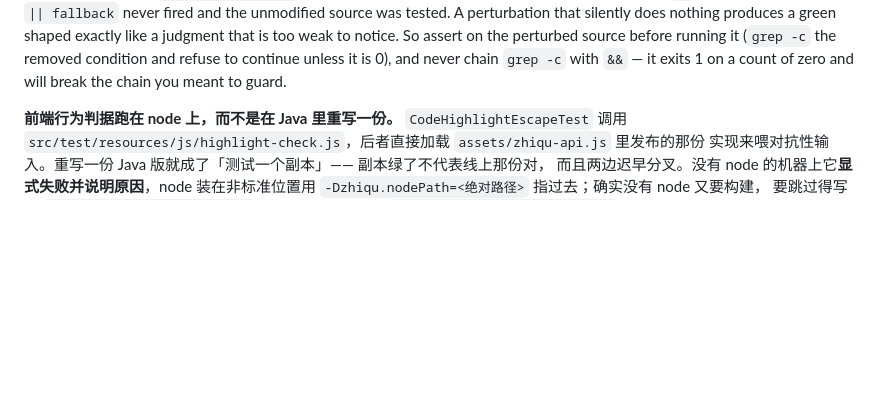
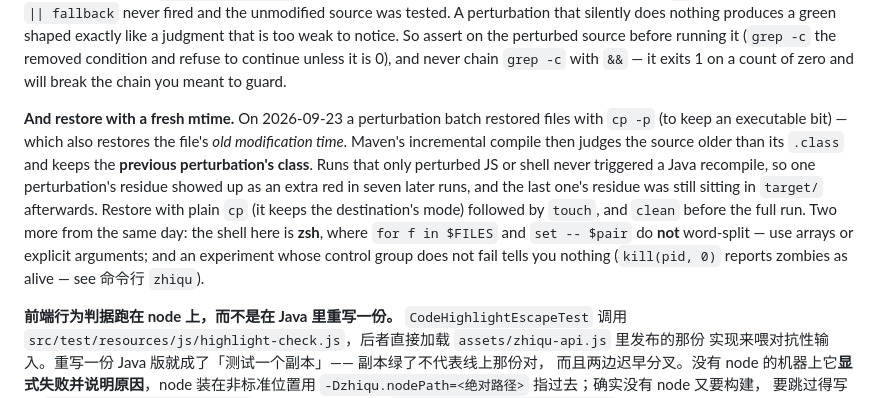
Before and after one commit to 3435986347-spec/zhiqu-StudySystem, a Markdown page: CLAUDE.md, the part around the change. Drawn GitHub-style; blank space fills up the shorter version.

Commit message:
CLAUDE.md：扰动还原要换新 mtime；zsh 不做词拆分；对照组不死的实验不作数
三个都是 2026-09-23 这一轮真踩到的：cp -p 还原让增量编译保留了上一条扰动的 class，污染了七次运行；zsh 下 for f in $FILES 没拆分，备份一份都没做成；kill(pid,0) 把僵尸算成活的，信号实验的对照组一直「活着」。

Co-Authored-By: Claude Opus 5.5 <noreply@anthropic.com>

```diff
--- a/CLAUDE.md
+++ b/CLAUDE.md
@@ -119,6 +119,17 @@ does nothing produces a green shaped exactly like a judgment that is too weak to
 So assert on the perturbed source before running it (`grep -c` the removed condition and refuse
 to continue unless it is 0), and never chain `grep -c` with `&&` — it exits 1 on a count of zero
 and will break the chain you meant to guard.
+
+**And restore with a fresh mtime.** On 2026-09-23 a perturbation batch restored files with
+`cp -p` (to keep an executable bit) — which also restores the file's *old modification time*.
+Maven's incremental compile then judges the source older than its `.class` and keeps the
+**previous perturbation's class**. Runs that only perturbed JS or shell never triggered a Java
+recompile, so one perturbation's residue showed up as an extra red in seven later runs, and the
+last one's residue was still sitting in `target/` afterwards. Restore with plain `cp` (it keeps
+the destination's mode) followed by `touch`, and `clean` before the full run. Two more from the
+same day: the shell here is **zsh**, where `for f in $FILES` and `set -- $pair` do **not**
+word-split — use arrays or explicit arguments; and an experiment whose control group does not
+fail tells you nothing (`kill(pid, 0)` reports zombies as alive — see 命令行 `zhiqu`).
 
 **前端行为判据跑在 node 上，而不是在 Java 里重写一份。** `CodeHighlightEscapeTest` 调用
 `src/test/resources/js/highlight-check.js`，后者直接加载 `assets/zhiqu-api.js` 里发布的那份
```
-----
**TRY IT:** When the word "class" appears in a line of the listing, pull that line out.

**RESPONSE TO THE TASK:**
三个都是 2026-09-23 这一轮真踩到的：cp -p 还原让增量编译保留了上一条扰动的 class，污染了七次运行；zsh 下 for f in $FILES 没拆分，备份一份都没做成；kill(pid,0) 把僵尸算成活的，信号实验的对照组一直「活着」。
+Maven's incremental compile then judges the source older than its `.class` and keeps the
+**previous perturbation's class**. Runs that only perturbed JS or shell never triggered a Java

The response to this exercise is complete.